TASK BRIEF - Give back every entry, copied exactly.

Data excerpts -
──────────

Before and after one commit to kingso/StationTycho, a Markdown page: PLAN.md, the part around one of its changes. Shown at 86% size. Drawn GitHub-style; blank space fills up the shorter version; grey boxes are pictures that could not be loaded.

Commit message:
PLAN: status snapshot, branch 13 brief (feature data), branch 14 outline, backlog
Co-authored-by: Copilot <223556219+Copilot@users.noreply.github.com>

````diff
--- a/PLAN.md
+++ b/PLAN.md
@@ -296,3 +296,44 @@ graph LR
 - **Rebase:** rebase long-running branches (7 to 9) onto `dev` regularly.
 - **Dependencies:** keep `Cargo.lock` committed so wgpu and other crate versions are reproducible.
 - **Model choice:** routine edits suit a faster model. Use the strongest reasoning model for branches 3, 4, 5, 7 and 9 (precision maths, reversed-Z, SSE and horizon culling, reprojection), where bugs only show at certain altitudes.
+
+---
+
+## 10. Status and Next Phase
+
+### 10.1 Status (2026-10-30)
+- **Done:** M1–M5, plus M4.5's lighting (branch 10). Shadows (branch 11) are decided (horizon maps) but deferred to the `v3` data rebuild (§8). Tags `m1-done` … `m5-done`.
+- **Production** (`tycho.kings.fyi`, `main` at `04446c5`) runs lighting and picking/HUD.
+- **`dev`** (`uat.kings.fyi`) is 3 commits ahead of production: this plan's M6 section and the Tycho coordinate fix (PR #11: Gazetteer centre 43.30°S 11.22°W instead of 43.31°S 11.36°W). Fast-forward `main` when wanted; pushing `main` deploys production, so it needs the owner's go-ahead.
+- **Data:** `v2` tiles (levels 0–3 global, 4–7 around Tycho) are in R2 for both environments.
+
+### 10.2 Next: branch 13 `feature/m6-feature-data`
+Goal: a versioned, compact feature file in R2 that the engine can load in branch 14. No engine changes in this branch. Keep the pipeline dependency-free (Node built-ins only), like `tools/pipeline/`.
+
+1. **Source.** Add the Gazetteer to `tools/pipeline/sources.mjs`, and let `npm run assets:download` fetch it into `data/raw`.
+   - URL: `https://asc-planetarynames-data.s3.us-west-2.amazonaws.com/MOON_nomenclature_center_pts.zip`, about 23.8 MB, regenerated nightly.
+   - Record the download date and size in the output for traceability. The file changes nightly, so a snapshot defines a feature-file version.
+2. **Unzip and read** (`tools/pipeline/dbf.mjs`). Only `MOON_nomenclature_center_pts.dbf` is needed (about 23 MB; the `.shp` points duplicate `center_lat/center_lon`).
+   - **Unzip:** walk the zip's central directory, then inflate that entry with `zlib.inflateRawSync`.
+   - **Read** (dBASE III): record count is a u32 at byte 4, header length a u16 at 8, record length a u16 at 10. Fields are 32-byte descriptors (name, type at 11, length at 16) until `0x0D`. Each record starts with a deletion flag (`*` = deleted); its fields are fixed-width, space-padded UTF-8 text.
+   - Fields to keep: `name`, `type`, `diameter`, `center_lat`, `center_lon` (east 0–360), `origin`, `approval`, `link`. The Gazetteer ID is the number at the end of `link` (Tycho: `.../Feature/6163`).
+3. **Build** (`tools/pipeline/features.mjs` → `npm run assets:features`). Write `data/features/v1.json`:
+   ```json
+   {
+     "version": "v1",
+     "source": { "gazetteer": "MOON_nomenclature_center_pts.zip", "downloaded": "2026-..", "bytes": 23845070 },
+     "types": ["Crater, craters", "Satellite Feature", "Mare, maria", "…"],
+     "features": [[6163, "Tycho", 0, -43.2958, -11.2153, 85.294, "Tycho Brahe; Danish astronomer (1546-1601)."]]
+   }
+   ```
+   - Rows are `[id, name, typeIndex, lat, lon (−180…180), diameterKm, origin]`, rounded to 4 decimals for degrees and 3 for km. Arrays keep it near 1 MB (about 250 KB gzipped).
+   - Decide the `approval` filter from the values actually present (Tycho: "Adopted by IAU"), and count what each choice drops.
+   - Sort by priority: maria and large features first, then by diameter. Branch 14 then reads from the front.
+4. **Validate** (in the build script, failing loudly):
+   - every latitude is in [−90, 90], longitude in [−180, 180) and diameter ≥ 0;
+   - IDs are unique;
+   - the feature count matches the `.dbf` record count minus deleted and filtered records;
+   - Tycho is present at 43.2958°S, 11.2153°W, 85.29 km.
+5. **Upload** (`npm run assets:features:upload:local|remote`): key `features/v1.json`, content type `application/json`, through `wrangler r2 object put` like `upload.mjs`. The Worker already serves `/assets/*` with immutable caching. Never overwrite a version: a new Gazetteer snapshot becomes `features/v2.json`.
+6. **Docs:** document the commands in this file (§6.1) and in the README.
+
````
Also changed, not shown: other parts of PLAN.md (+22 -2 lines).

──────────

EXERCISE RESPONSE -
Before and after one commit to kingso/StationTycho, a Markdown page: PLAN.md, the part around one of its changes. Shown at 86% size. Drawn GitHub-style; blank space fills up the shorter version; grey boxes are pictures that could not be loaded.

Commit message:
PLAN: status snapshot, branch 13 brief (feature data), branch 14 outline, backlog
Co-authored-by: Copilot <223556219+Copilot@users.noreply.github.com>

````diff
--- a/PLAN.md
+++ b/PLAN.md
@@ -296,3 +296,44 @@ graph LR
 - **Rebase:** rebase long-running branches (7 to 9) onto `dev` regularly.
 - **Dependencies:** keep `Cargo.lock` committed so wgpu and other crate versions are reproducible.
 - **Model choice:** routine edits suit a faster model. Use the strongest reasoning model for branches 3, 4, 5, 7 and 9 (precision maths, reversed-Z, SSE and horizon culling, reprojection), where bugs only show at certain altitudes.
+
+---
+
+## 10. Status and Next Phase
+
+### 10.1 Status (2026-10-30)
+- **Done:** M1–M5, plus M4.5's lighting (branch 10). Shadows (branch 11) are decided (horizon maps) but deferred to the `v3` data rebuild (§8). Tags `m1-done` … `m5-done`.
+- **Production** (`tycho.kings.fyi`, `main` at `04446c5`) runs lighting and picking/HUD.
+- **`dev`** (`uat.kings.fyi`) is 3 commits ahead of production: this plan's M6 section and the Tycho coordinate fix (PR #11: Gazetteer centre 43.30°S 11.22°W instead of 43.31°S 11.36°W). Fast-forward `main` when wanted; pushing `main` deploys production, so it needs the owner's go-ahead.
+- **Data:** `v2` tiles (levels 0–3 global, 4–7 around Tycho) are in R2 for both environments.
+
+### 10.2 Next: branch 13 `feature/m6-feature-data`
+Goal: a versioned, compact feature file in R2 that the engine can load in branch 14. No engine changes in this branch. Keep the pipeline dependency-free (Node built-ins only), like `tools/pipeline/`.
+
+1. **Source.** Add the Gazetteer to `tools/pipeline/sources.mjs`, and let `npm run assets:download` fetch it into `data/raw`.
+   - URL: `https://asc-planetarynames-data.s3.us-west-2.amazonaws.com/MOON_nomenclature_center_pts.zip`, about 23.8 MB, regenerated nightly.
+   - Record the download date and size in the output for traceability. The file changes nightly, so a snapshot defines a feature-file version.
+2. **Unzip and read** (`tools/pipeline/dbf.mjs`). Only `MOON_nomenclature_center_pts.dbf` is needed (about 23 MB; the `.shp` points duplicate `center_lat/center_lon`).
+   - **Unzip:** walk the zip's central directory, then inflate that entry with `zlib.inflateRawSync`.
+   - **Read** (dBASE III): record count is a u32 at byte 4, header length a u16 at 8, record length a u16 at 10. Fields are 32-byte descriptors (name, type at 11, length at 16) until `0x0D`. Each record starts with a deletion flag (`*` = deleted); its fields are fixed-width, space-padded UTF-8 text.
+   - Fields to keep: `name`, `type`, `diameter`, `center_lat`, `center_lon` (east 0–360), `origin`, `approval`, `link`. The Gazetteer ID is the number at the end of `link` (Tycho: `.../Feature/6163`).
+3. **Build** (`tools/pipeline/features.mjs` → `npm run assets:features`). Write `data/features/v1.json`:
+   ```json
+   {
+     "version": "v1",
+     "source": { "gazetteer": "MOON_nomenclature_center_pts.zip", "downloaded": "2026-..", "bytes": 23845070 },
+     "types": ["Crater, craters", "Satellite Feature", "Mare, maria", "…"],
+     "features": [[6163, "Tycho", 0, -43.2958, -11.2153, 85.294, "Tycho Brahe; Danish astronomer (1546-1601)."]]
+   }
+   ```
+   - Rows are `[id, name, typeIndex, lat, lon (−180…180), diameterKm, origin]`, rounded to 4 decimals for degrees and 3 for km. Arrays keep it near 1 MB (about 250 KB gzipped).
+   - Decide the `approval` filter from the values actually present (Tycho: "Adopted by IAU"), and count what each choice drops.
+   - Sort by priority: maria and large features first, then by diameter. Branch 14 then reads from the front.
+4. **Validate** (in the build script, failing loudly):
+   - every latitude is in [−90, 90], longitude in [−180, 180) and diameter ≥ 0;
+   - IDs are unique;
+   - the feature count matches the `.dbf` record count minus deleted and filtered records;
+   - Tycho is present at 43.2958°S, 11.2153°W, 85.29 km.
+5. **Upload** (`npm run assets:features:upload:local|remote`): key `features/v1.json`, content type `application/json`, through `wrangler r2 object put` like `upload.mjs`. The Worker already serves `/assets/*` with immutable caching. Never overwrite a version: a new Gazetteer snapshot becomes `features/v2.json`.
+6. **Docs:** document the commands in this file (§6.1) and in the README.
+
````
Also changed, not shown: other parts of PLAN.md (+22 -2 lines).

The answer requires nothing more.